By: Tom Foley
Each fall, Halloween presents students with an opportunity to unwind after a stressful week of midterms and have fun, but it also brings a fair share of risks to students as well. “It’s my favorite night of the year to work,” says twenty-year BSUPD veteran Assistant Chief (AC) Matthew Rushton. “We at BSUPD like seeing the students out in their costumes and having fun.” According to AC Rushton, the main student risk police see around Halloween is alcohol, “We see a slight uptick in alcohol related incidents,” but adds that BSU today is a lot more tame compared to the campus of yesteryear, “Generally, students at BSU have gotten better at self-moderating over the years.”

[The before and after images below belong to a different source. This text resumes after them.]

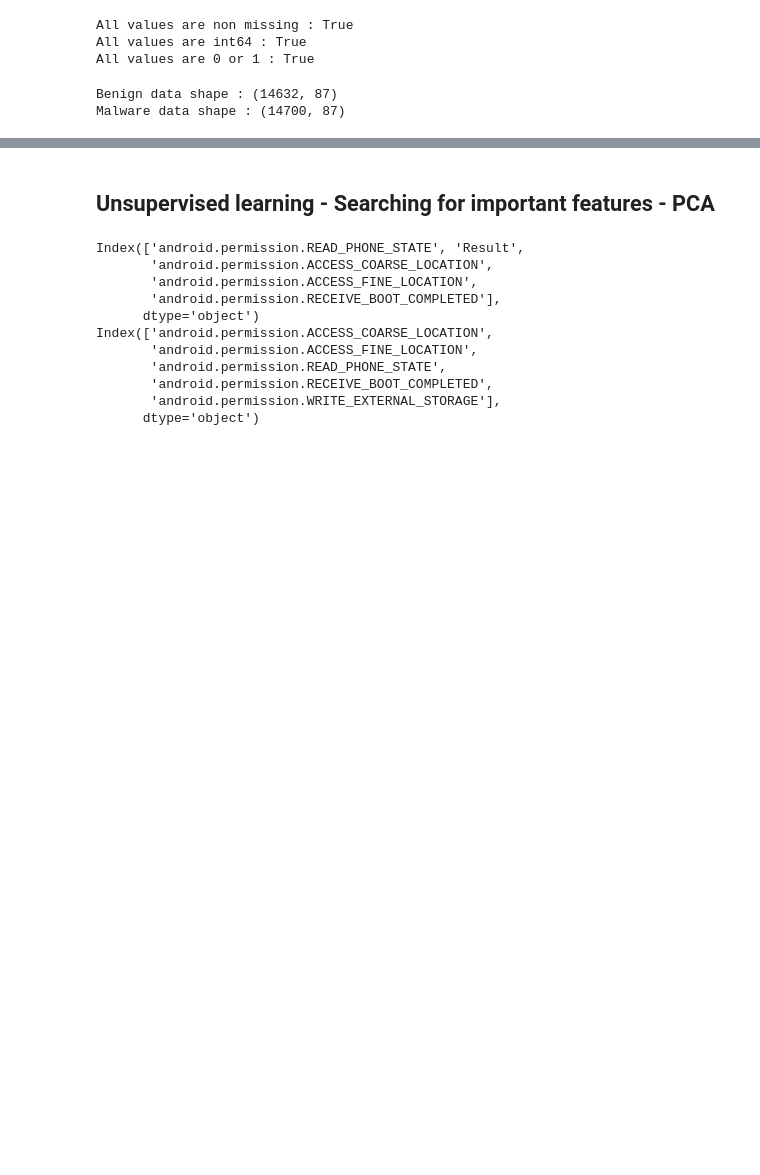
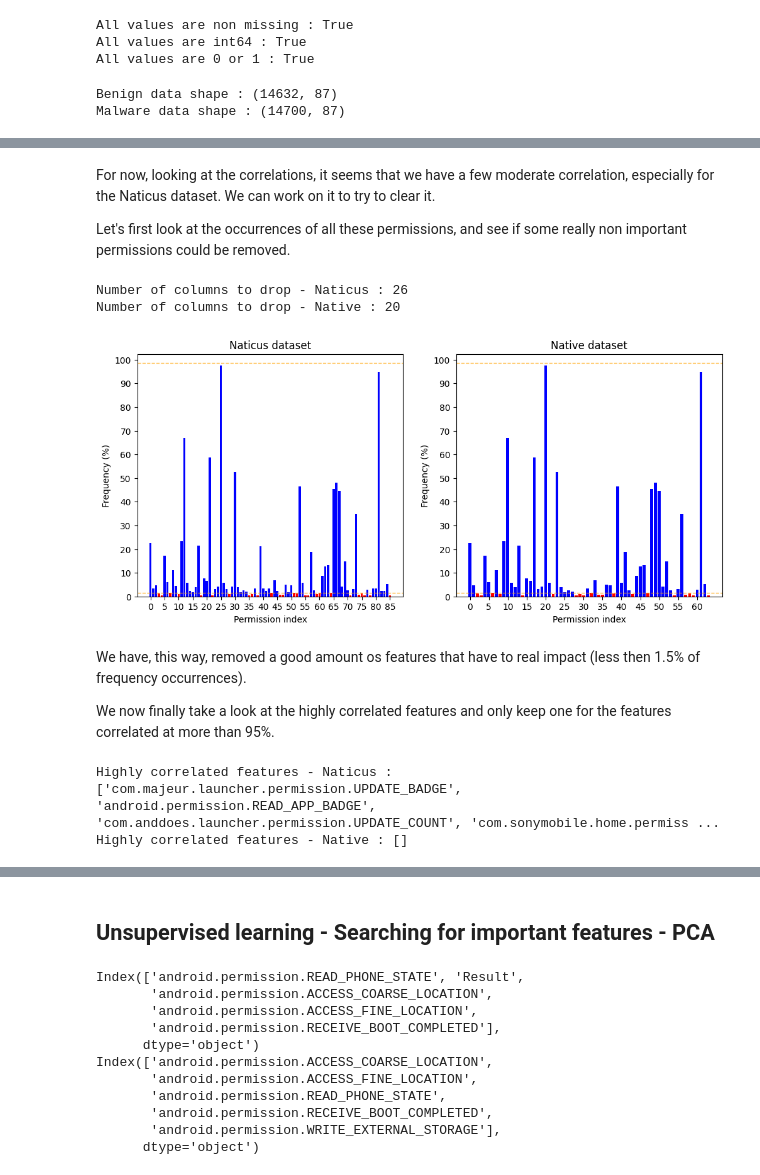
Before and after one commit to AugustinGrunewald/-NATICUSdroid, a Jupyter notebook: main.ipynb, the cells around one changed output, grey strips where cells are left out. Drawn from its saved outputs; the diff is of its cells as text; code cells hidden in the pictures; blank space fills up the shorter version.

```diff
--- a/main.ipynb
+++ b/main.ipynb
@@ -92,0 +135,42 @@ Don't use these df after, they don't have the result column
+# %% [markdown]
+For now, looking at the correlations, it seems that we have a few moderate correlation, especially for the Naticus dataset. We can work on it to try to clear it.
+
+Let's first look at the occurrences of all these permissions, and see if some really non important permissions could be removed.
+# %%
+# Frequency counting - Looking at the appearance of each permissions by counting them (binary data)
+naticus_frequency = naticus_df.sum()/naticus_df.shape[0]
+native_frequency = native_df.sum()/native_df.shape[0]
+
+# Threshold value - under "threshold" of frequency / above 100 - "threshold" of frequency, we remove the feature
+# Could also be done with sklearn VarianceThreshold - works not exactly the same but a bit
+threshold = 0.015
+naticus_cols_to_drop = naticus_frequency[(naticus_frequency < threshold) | (naticus_frequency > 1 - threshold)].index
+native_cols_to_drop = native_frequency[(native_frequency < threshold) | (native_frequency > 1 - threshold)].index
+print(f"Number of columns to drop - Naticus : {len(naticus_cols_to_drop)}")
+print(f"Number of columns to drop - Native : {len(native_cols_to_drop)}")
+
+# Plotting
+fig, axes = plt.subplots(1,2, figsize=(12,5))
+axes.flatten()
+
+axes[0].bar(range(naticus_df.shape[1] - 1), 100 * naticus_frequency[:-1], color=['red' if col in naticus_cols_to_drop else 'blue' for col in naticus_frequency.index[:-1]])
+axes[0].axhline(y=100*threshold, color='orange', alpha=0.7, linestyle='--', linewidth=1)
+axes[0].axhline(y=100*(1-threshold), color='orange', alpha=0.7, linestyle='--', linewidth=1)
+axes[0].set_xticks(np.arange(0, len(naticus_frequency), 5))
+axes[0].set_yticks(np.arange(0, 101, 10))
+axes[0].set_ylabel("Frequency (%)")
+axes[0].set_xlabel("Permission index")
+axes[0].set_title("Naticus dataset")
+
+axes[1].bar(range(native_df.shape[1] - 1), 100 * native_frequency[:-1], color=['red' if col in native_cols_to_drop else 'blue' for col in native_frequency.index[:-1]])
+axes[1].axhline(y=100*threshold, color='orange', alpha=0.7, linestyle='--', linewidth=1)
+axes[1].axhline(y=100*(1-threshold), color='orange', alpha=0.7, linestyle='--', linewidth=1)
+axes[1].set_xticks(np.arange(0, len(native_frequency), 5))
+axes[1].set_yticks(np.arange(0, 101, 10))
+axes[1].set_ylabel("Frequency (%)")
+axes[1].set_xlabel("Permission index")
+axes[1].set_title("Native dataset");
+# %% [output]
+Number of columns to drop - Naticus : 26
+Number of columns to drop - Native : 20
+[figure, added]
@@ -92,0 +181,25 @@ Don't use these df after, they don't have the result column
+# %% [markdown]
+We have, this way, removed a good amount os features that have to real impact (less then 1.5% of frequency occurrences).
+
+We now finally take a look at the highly correlated features and only keep one for the features correlated at more than 95%.
+# %%
+# Computing correlations matrix
+naticus_corr = naticus_df.corr()
+native_corr = native_df.corr()
+
+# Keeping upper part of the correlation matrix
+upper_naticus = naticus_corr.where(np.triu(np.ones(naticus_corr.shape), k=1).astype(bool))
+upper_native = native_corr.where(np.triu(np.ones(native_corr.shape), k=1).astype(bool))
+
+# Threshold
+threshold = 0.97
+
+# Columns to drop
+naticus_cols_to_drop = [column for column in upper_naticus.columns if any(upper_naticus[column] > threshold)]
+native_cols_to_drop = [column for column in upper_native.columns if any(upper_native[column] > threshold)]
+
+print(f"Highly correlated features - Naticus : {naticus_cols_to_drop}")
+print(f"Highly correlated features - Native : {native_cols_to_drop}")
+# %% [output]
+Highly correlated features - Naticus : ['com.majeur.launcher.permission.UPDATE_BADGE', 'android.permission.READ_APP_BADGE', 'com.anddoes.launcher.permission.UPDATE_COUNT', 'com.sonymobile.home.permiss ...
+Highly correlated features - Native : []
```
Also changed, not shown: parts of 48 cells of this notebook, 1 other file.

Many students will venture off campus to house parties on streets like Burrill Ave., which presents another set of potential dangers to students; one of which is the unfortunate possibility of vehicle collision with pedestrians. “We see a lot more foot traffic on Burrill Ave. and Plymouth Street and ask that students wear something reflective and refrain from wearing darker clothes” says AC Rushton, who also advises motorists to be aware of both their speed and people who are walking along the side of the road.
When it comes to the parties themselves, AC Rushton advises groups as being one of the safest ways to go out and have fun responsibly. “I strongly advise that people go out in groups, stay in groups, leave in groups. Avoid wearing masks that cover the face and opt instead for face paint, so you can easily identify all the members of your group.” Planning a schedule before-hand is also a prudent strategy to staying safe, “Make thorough plans with your group, like what time you are leaving and returning home,” says AC Rushton.
Another unfortunate reality of parties is the potential of drink tampering, “Of course you also want to watch your drinks; don’t leave it unattended or uncovered,” advises AC Rushton. Students can expect a strong police presence on the weekend before the holiday and on Halloween itself. “BSUPD will be on highly visible patrol in marked patrol cruisers, don’t hesitate to flag them down if you need help,” encouraged AC Rushton.
Like many schools across the country, Bridgewater State University maintains an amnesty policy for the reporting of alcohol-related injuries. Simply put, the police will not punish a person for calling emergency services if, say, their friend is showing signs of alcohol poisoning or anything along those lines. “Our first priority is always the safety of the students; we’d hate to see someone not get the help they need because they’re afraid they’ll get into trouble for brining it to our attention,” says AC Rushton.
Students can reach BSUPD at 508-531-1212.
Stay safe and have a fun Halloween!